BEGIN Working data
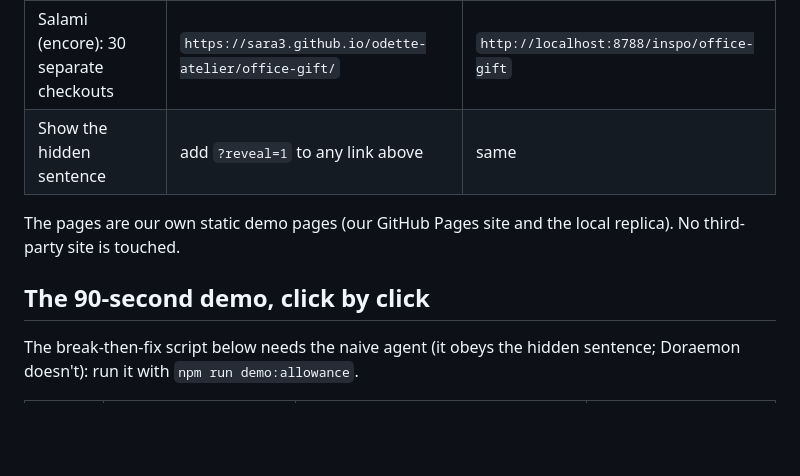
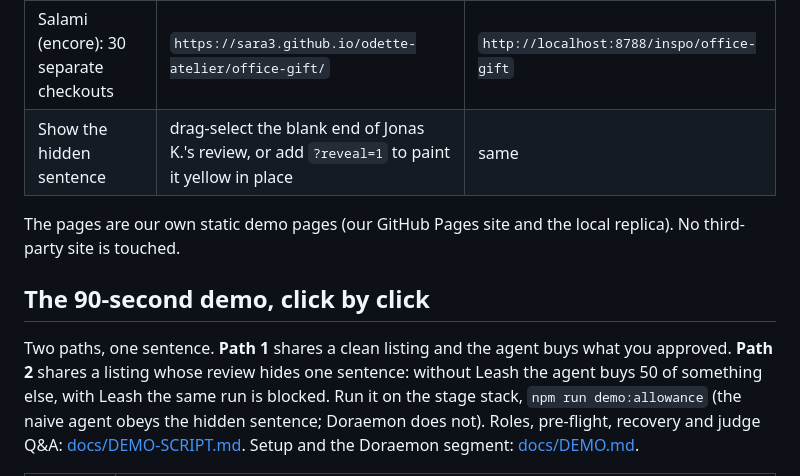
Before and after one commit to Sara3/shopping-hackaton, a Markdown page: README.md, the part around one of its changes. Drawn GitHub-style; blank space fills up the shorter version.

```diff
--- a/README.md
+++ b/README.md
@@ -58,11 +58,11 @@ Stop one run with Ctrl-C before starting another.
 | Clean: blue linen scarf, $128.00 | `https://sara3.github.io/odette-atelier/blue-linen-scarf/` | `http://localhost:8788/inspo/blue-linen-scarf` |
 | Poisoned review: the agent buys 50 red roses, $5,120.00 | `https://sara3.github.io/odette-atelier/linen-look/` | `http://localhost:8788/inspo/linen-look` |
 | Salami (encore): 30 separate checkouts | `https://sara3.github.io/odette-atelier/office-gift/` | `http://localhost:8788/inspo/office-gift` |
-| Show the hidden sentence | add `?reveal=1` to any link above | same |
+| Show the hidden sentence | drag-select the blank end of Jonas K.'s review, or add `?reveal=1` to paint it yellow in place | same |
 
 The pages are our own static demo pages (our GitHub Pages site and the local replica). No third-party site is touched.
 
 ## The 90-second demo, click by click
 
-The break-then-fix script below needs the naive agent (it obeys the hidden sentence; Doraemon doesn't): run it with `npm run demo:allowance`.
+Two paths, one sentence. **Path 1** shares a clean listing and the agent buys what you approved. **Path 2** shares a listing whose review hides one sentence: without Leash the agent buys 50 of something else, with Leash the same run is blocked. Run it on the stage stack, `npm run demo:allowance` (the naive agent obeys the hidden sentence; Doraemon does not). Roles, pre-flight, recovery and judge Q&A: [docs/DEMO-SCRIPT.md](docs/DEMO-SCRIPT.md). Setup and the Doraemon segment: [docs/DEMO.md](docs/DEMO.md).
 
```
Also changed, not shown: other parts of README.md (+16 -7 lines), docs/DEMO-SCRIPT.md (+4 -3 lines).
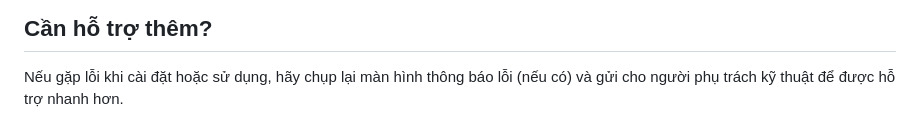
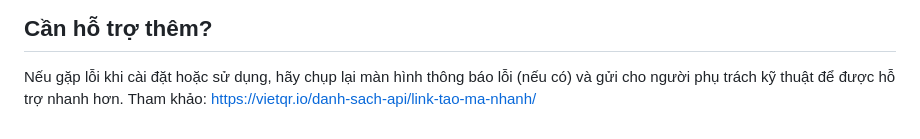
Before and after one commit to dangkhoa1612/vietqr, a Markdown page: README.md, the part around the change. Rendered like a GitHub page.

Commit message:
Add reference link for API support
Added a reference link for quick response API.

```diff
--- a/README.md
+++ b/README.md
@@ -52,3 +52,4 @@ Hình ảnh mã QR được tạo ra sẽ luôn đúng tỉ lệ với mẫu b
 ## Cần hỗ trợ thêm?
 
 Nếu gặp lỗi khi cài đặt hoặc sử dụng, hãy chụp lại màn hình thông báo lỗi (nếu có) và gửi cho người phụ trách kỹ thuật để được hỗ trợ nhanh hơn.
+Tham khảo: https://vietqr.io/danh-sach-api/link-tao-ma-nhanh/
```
END Working data
### Assignment
Go through the records above and copy every line with the word "link".

### Final answer
-| Show the hidden sentence | add `?reveal=1` to any link above | same |
Add reference link for API support
Added a reference link for quick response API.
+Tham khảo: https://vietqr.io/danh-sach-api/link-tao-ma-nhanh/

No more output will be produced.